After initially outsourcing its shipping to a Third-Party Logistics (3PL) firm, in 2015, Dollar Shave Club (DSC) decided it was going to bring shipping in-house and needed a reliable and flexible high-volume shipping system to meet their increased demand.
Topics: shipping system
When shipping a few packages per day, a manual-entry workstation given to you for free by a carrier (FedEx, UPS, etc.) or even a multicarrier solution designed for an office can get the job done. However, systems like these aren’t conducive to productivity.
If you're a small-package shipper, the prospect of Amazon entering the package delivery market should be intriguing. Currently, doing business for you means offering a handful of carriers (UPS, FedEx and perhaps the U.S. Postal Service), so your clients have the best possible shipping options.

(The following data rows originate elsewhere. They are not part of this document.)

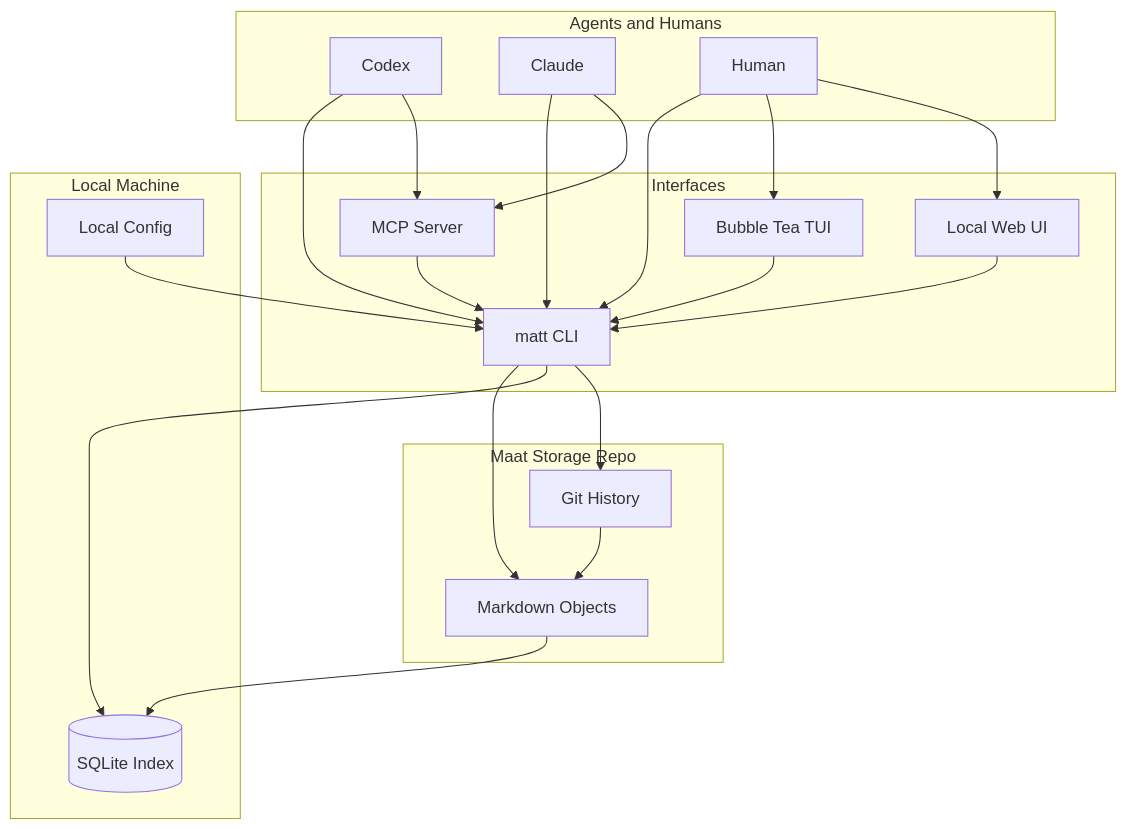
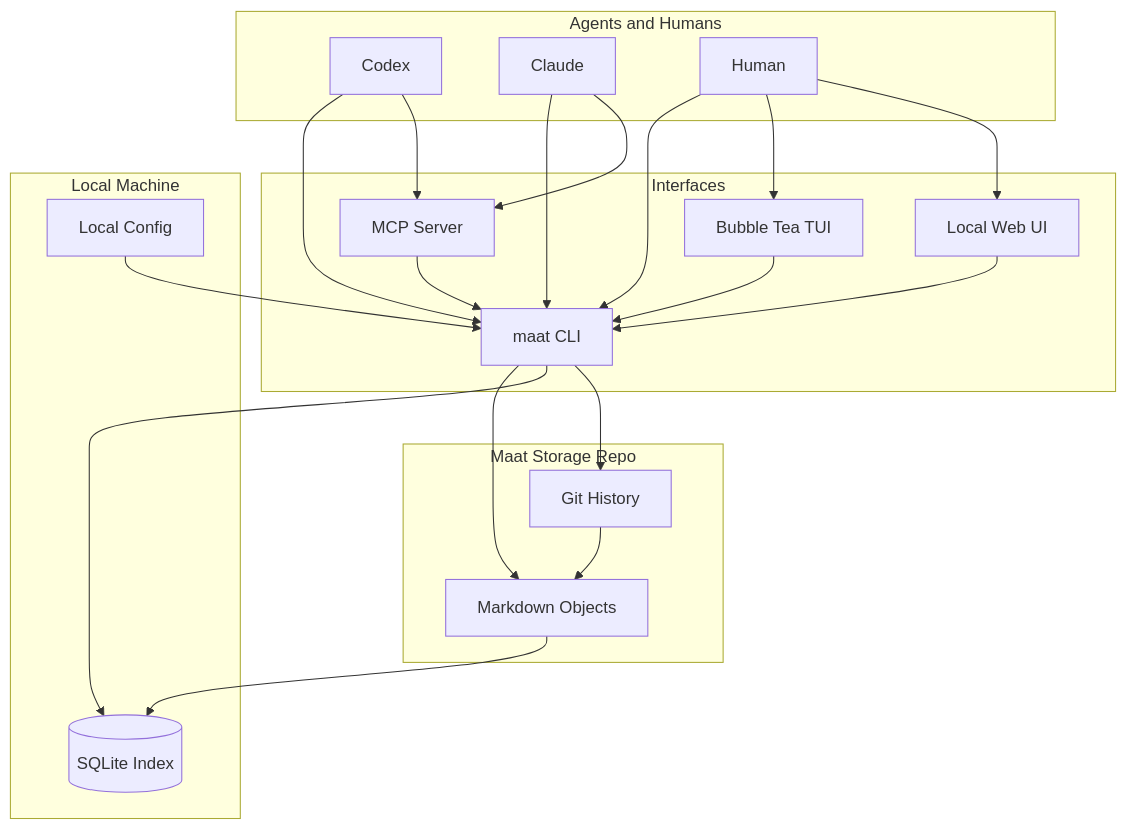
One commit to sunday-studio/maat changed the diagram in docs/architecture.md. Above: the diagram before and after it, drawn with Mermaid. The commit also changed other lines of this file and 21 other files, not shown here.

First line of the commit message:
feat(cli): add go-live setup flow

````diff
--- a/docs/architecture.md
+++ b/docs/architecture.md
@@ -33,43 +33,43 @@
 ```mermaid
 flowchart TD
     subgraph agents [Agents and Humans]
         A1[Codex]
         A2[Claude]
         H[Human]
     end
 
     subgraph interfaces [Interfaces]
-        CLI[matt CLI]
+        CLI[maat CLI]
         TUI[Bubble Tea TUI]
         WEB[Local Web UI]
         MCP[MCP Server]
     end
 
     subgraph local [Local Machine]
         IDX[(SQLite Index)]
         CFG[Local Config]
     end
 
     subgraph store [Maat Storage Repo]
         MD[Markdown Objects]
         GIT[Git History]
     end
 
     A1 --> CLI
     A2 --> CLI
     A1 --> MCP
     A2 --> MCP
     H --> CLI
     H --> TUI
     H --> WEB
 
     CLI --> MD
     TUI --> CLI
     WEB --> CLI
     MCP --> CLI
     CLI --> IDX
     CLI --> GIT
     CFG --> CLI
     MD --> IDX
     GIT --> MD
 ```
````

For those not familiar with warehouse automation systems, using print and apply processes typically means you are placing a label or labels on a box – in today’s example, we are specifically speaking of a small parcel shipment – that needs to add a carrier and/or box label automatically, via a print and apply mechanical process.
If you are still using a carrier or third-party shipping system that has a shipping screen, why? Perhaps you’ve never considered this question, but redesigning your system to remove the need for a shipping screen could lead to big cost savings, so it is worth evaluating for your own business.
In the past five years, e-commerce companies have seen a huge shift with how residential packages that weigh under five pounds are handled: Up to 50 percent of these packages are now going through the United States Postal Service.
It's important to have a shipping system that operates smoothly to expedite shipping timeframes, maintain customer satisfaction and maximize how many packages your shipping team sends out each week. However, as your business grows to process a larger number of packages, you may experience a bottleneck and face difficulties getting shipments out.
Every day, Jim, a small business owner, opens the back door to his stationwagon and places customers' packages inside. He drives them down to the local post office and sends them off around the world.
But lately the station wagon has been stuffed to the brim.
Business has grown every week, and the old station wagon is getting too small to handle all the boxes. Some days he has to even make two trips. He knows he needs a panel truck to handle all the packages, but he isn’t sure when to make the move.
Although you are a much bigger company, in a lot of ways your shipping situation might be like Jim’s. You are shipping more packages every week, possibly 500 to 1,000 per day. You might use the APIs from major carriers to handle the load, but you are adding staff and shipping times are not getting shorter.
But like Jim, you are not sure when to make a step up to the next level, or you may not know what options are available to help you save time and money in shipping costs.
Topics: multichannel shipping
So, you're finally outgrowing your warehouse. That's great—right?
Maybe yes, and maybe no. Running out of room in your warehouse can be a sign of great growth for your business, but it could just as easily be a sign of storage mismanagement.
Before you rent another warehouse or pack up your current inventory to move to a bigger location, you must first determine the reasons why you are running out of space. This will help you make informed decisions about what to do next.